November 7, 2007 - 13:41
THE ART OF NAUSICAÄ OF THE VALLEY OF THE WIND: WATERCOLOR IMPRESSIONS
The name of animated filmmaker Hayao Miyazaki was not well known to many film fans until the 1999 English-language release of his film, Princess Mononoke. Miyazaki later won an Oscar for Spirited Away (2002) and earned an Oscar nomination for Howl’s Moving Castle (2005). However, this prominent Japanese director of feature-length animated films was making animation long before 1999. One of those films, Nausicaä of the Valley of the Wind (1984), has long had a strong cult following in the U.S., and began life as a manga that Miyazaki created himself.
The Art of Nausicaä of the Valley of the Wind: Watercolor Impressions is a book that collects watercolor illustrations (and some black and white drawings) used as concept sketches for both the manga and film versions of Nausicaä of the Valley of the Wind. Originally published in Japan, this art book also presents promotional art and drawings used for Nausicaä manga reprint and book collections and memorabilia. This hardcover book also contains a sizable collection of image boards Miyazaki drew for the film. For even more, there is another section containing “motif” art. These are drawings Miyazaki did of costumes, humans, creatures, robots, etc to inspire himself as he prepared to write and draw the Nausicaä of the Valley of the Wind manga.
THE LOWDOWN: It goes without saying that The Art of Nausicaä of the Valley of the Wind: Watercolor Impressions is full of pretty pictures. Hey, it’s watercolor drawings! What really impresses here is that the drawings present Miyazaki’s imagination as bountiful, prodigious, and maybe even protean. The variety of design and concept in everything: people, fantastic creatures, costumes, machines, and environments is… amazing. It’s almost like witchcraft. Miyazaki even writes commentary for most of the images, which provides both humor and insight. He actually has some misgivings and complaints about these incredible drawings.
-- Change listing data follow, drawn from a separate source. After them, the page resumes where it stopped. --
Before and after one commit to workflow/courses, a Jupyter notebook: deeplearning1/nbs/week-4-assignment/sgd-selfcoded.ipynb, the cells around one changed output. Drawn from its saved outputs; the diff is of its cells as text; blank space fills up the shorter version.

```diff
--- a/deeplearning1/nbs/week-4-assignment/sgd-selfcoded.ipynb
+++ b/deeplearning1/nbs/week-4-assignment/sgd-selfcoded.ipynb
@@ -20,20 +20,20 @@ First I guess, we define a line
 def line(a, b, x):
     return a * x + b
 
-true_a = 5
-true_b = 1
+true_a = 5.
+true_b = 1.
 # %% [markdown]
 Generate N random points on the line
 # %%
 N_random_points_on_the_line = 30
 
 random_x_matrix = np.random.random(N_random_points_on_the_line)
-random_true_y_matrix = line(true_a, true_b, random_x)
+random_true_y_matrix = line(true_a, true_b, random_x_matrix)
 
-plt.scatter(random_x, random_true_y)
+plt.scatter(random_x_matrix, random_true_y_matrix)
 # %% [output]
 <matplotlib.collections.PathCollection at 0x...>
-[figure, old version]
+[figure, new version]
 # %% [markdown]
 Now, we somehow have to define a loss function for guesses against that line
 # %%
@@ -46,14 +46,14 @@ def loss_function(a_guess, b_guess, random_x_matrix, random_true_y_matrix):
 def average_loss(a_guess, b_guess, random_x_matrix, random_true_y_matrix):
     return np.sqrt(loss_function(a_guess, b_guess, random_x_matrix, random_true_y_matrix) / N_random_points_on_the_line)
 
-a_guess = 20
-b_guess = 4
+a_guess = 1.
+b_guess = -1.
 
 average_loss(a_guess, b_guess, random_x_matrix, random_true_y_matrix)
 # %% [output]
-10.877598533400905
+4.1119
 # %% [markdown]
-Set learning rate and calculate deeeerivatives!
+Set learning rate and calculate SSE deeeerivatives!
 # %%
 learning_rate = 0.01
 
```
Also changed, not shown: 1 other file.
POSSIBLE AUDIENCE: For fans of Nausicaä, this book is essential. Those who remember the lovely “Art of” books Hyperion published in conjunction with the release of many Walt Disney animated feature films in the 1990’s will want to make shelf space for this.